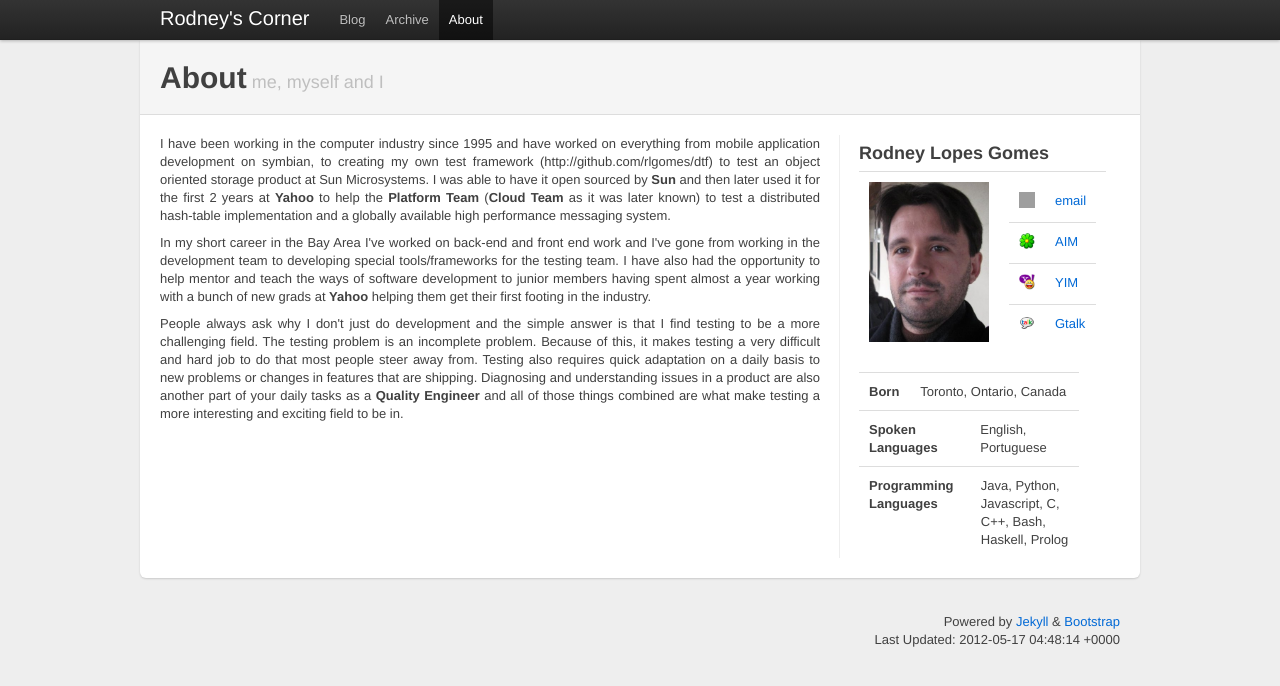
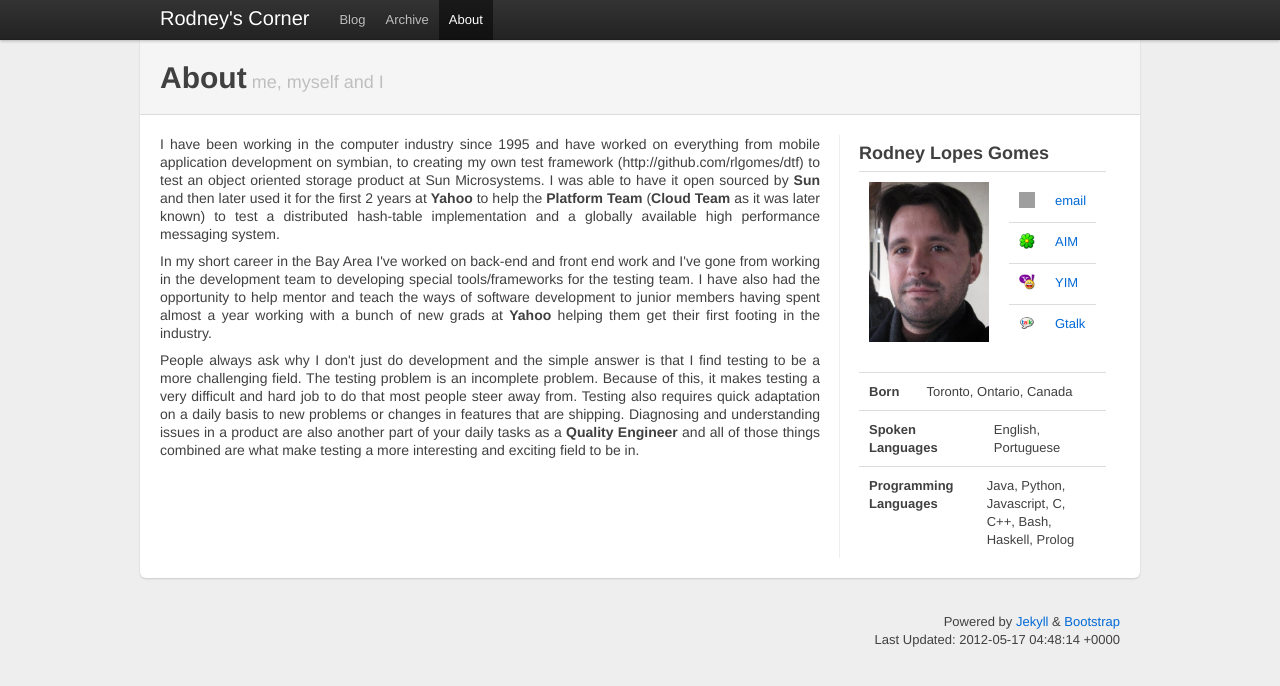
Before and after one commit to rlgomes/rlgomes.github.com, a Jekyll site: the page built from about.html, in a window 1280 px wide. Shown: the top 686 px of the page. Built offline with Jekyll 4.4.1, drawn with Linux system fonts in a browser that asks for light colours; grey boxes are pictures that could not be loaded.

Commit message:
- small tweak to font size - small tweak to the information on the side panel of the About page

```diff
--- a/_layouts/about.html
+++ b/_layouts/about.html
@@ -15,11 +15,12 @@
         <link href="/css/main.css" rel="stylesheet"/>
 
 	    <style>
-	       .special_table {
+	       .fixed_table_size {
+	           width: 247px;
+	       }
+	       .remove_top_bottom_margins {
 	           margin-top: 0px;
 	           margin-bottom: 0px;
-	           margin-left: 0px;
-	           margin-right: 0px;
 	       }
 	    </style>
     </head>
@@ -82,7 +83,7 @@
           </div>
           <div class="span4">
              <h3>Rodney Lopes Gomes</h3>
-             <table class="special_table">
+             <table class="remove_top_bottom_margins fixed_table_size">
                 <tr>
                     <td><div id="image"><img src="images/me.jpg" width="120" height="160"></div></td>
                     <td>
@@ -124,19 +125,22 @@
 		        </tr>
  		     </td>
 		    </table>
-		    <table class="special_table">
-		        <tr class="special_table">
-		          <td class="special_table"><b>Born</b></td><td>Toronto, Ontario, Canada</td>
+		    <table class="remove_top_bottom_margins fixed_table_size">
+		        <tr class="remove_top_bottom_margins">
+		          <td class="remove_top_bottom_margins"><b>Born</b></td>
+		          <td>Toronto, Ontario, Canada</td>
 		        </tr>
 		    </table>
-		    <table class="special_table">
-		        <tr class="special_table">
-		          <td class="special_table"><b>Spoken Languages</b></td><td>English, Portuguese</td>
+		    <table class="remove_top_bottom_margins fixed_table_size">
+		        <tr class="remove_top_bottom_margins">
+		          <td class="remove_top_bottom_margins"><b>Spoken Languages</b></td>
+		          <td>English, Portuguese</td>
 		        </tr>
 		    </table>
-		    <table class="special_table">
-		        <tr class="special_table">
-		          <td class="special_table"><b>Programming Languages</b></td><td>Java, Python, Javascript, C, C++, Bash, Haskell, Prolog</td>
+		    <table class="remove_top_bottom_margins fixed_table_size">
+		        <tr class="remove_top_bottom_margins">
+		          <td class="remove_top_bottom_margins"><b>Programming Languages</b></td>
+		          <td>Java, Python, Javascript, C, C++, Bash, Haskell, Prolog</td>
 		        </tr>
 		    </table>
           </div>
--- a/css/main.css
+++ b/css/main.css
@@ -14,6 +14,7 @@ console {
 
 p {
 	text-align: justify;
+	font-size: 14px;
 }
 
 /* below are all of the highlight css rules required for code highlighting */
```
===
* **What you will do**: In the listing above, how many lines have the string "main" in them? Reply with only the figure.

* **Exercise solution**: 3